*INSTRUCTIONS TO FOLLOW:* I need the number of lines in the data that include "linear"; reply with that number alone.

━━━━━ MATERIAL PROVIDED

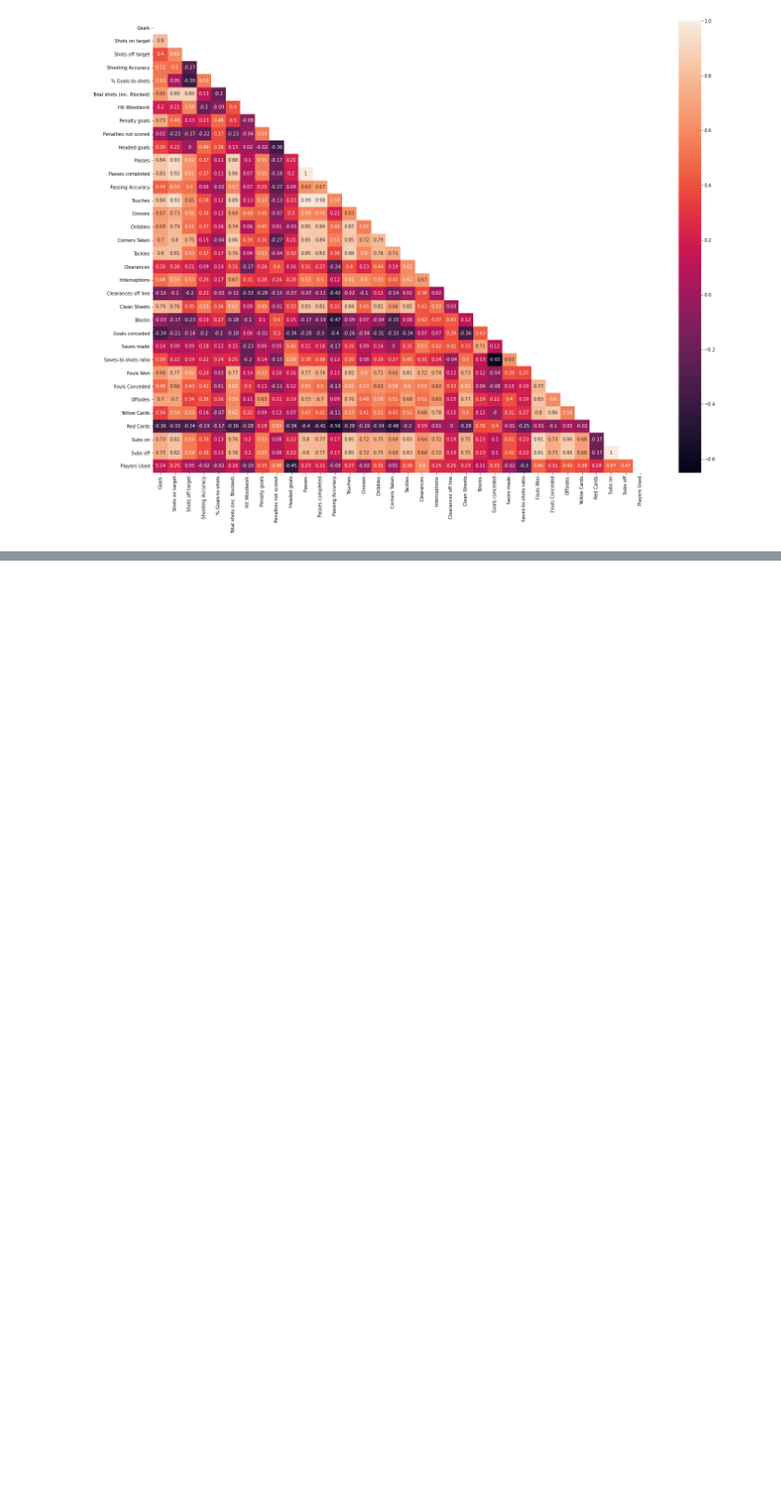
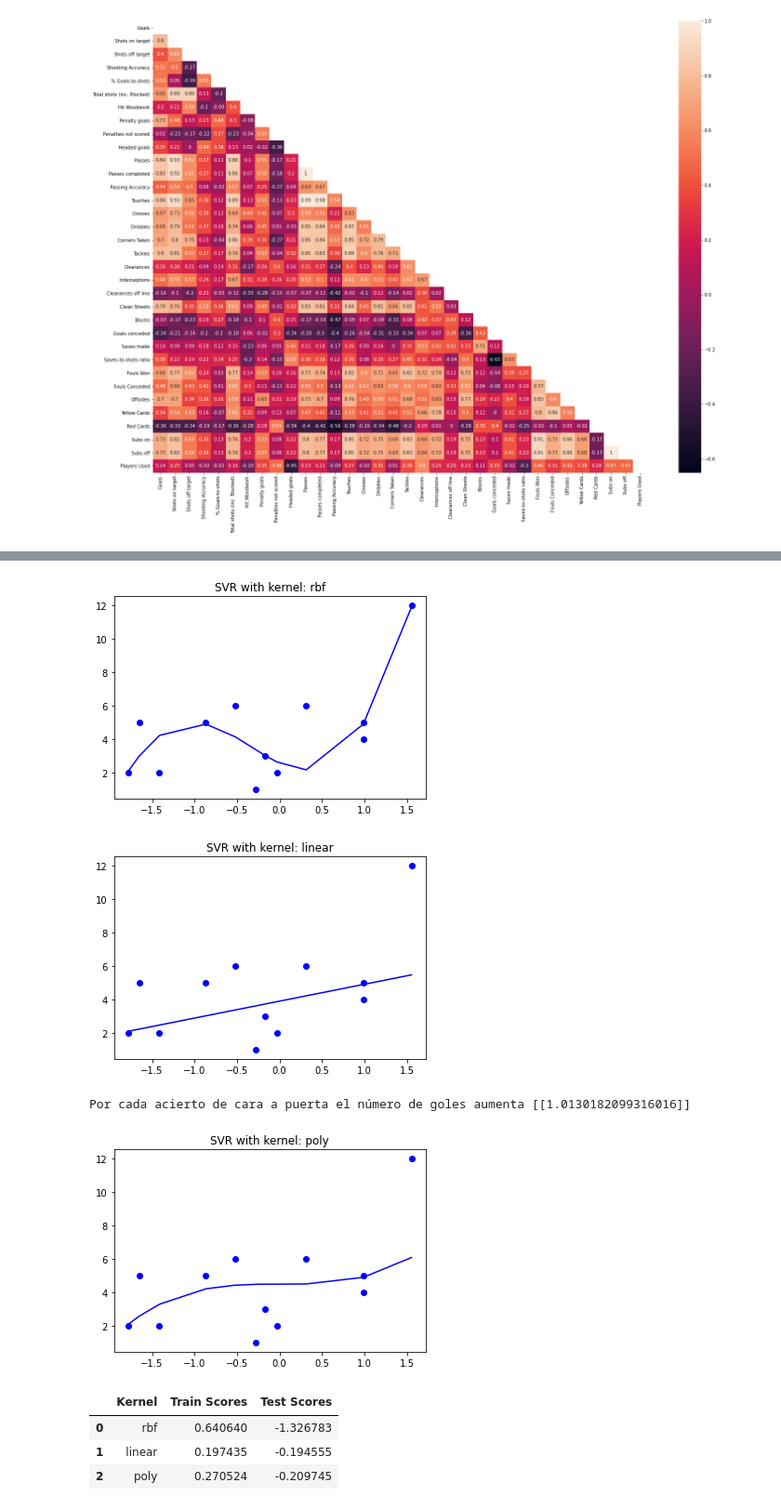
Before and after one commit to SoniaCobPac/the_bridge_bootcamp, a Jupyter notebook: week10_ML_competition_pca_kmeans/day1_gridsearch_pipelines/exercises/2.football_stats.ipynb, the cells around one changed output, grey strips where cells are left out. Shown at 93% size. Saved outputs shown, nothing was run; the diff lists cells and outputs as text; code cells hidden in the pictures; blank space fills up the shorter version.

```diff
--- a/week10_ML_competition_pca_kmeans/day1_gridsearch_pipelines/exercises/2.football_stats.ipynb
+++ b/week10_ML_competition_pca_kmeans/day1_gridsearch_pipelines/exercises/2.football_stats.ipynb
@@ -149,0 +245,45 @@ Test Score: 0.00041395510035546756
+# %%
+kernel = ['rbf', 'linear', 'poly']
+dictionary_scores = {"column":[], "kernel":[], "score":[]}
+train_scores = []
+test_scores = []
+
+for k in kernel:
+    scalar = StandardScaler()
+    scalar.fit(X)
+    X_scaler = scalar.transform(X)
+
+    X_train, X_test, y_train, y_test = train_test_split(X_scaler, y, test_size=0.2, random_state = 42)
+
+    model = SVR(kernel=k, gamma=0.1, C=1000)
+    model.fit(X_train, y_train)
+    y_pred = model.predict(X_train)
+    train_scores.append(model.score(X_train, y_train))
+    test_scores.append(model.score(X_test, y_test))
+
+    X_train_to_show, y_train_to_show = zip(*sorted(zip(X_train, y_train)))
+    plt.scatter(X_train_to_show, y_train_to_show, color="blue")
+
+    X_train_to_show, y_pred = zip(*sorted(zip(X_train, y_pred)))
+    plt.plot(X_train_to_show, y_pred, color="blue")
+
+    plt.title("SVR with kernel: " + str(k))
+    plt.show()
+
+    if k == "linear":
+        gradient = model.coef_.tolist()
+        print(f"Por cada acierto de cara a puerta el número de goles aumenta {gradient}")
+
+dictionary = {"Kernel": kernel, "Train Scores": train_scores, "Test Scores": test_scores}
+
+scores = pd.DataFrame(dictionary)
+scores
+# %% [output]
+[figure, added]
+[figure, added]
+Por cada acierto de cara a puerta el número de goles aumenta [[1.0130182099316016]]
+[figure, added]
+|  | Kernel | Train Scores | Test Scores |
+| 0 | rbf | 0.640640 | -1.326783 |
+| 1 | linear | 0.197435 | -0.194555 |
+| 2 | poly | 0.270524 | -0.209745 |
```
Also changed, not shown: parts of 28 cells of this notebook, 14 other files.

━━━━━━━━━━

*COMPLETED EXERCISE:* 3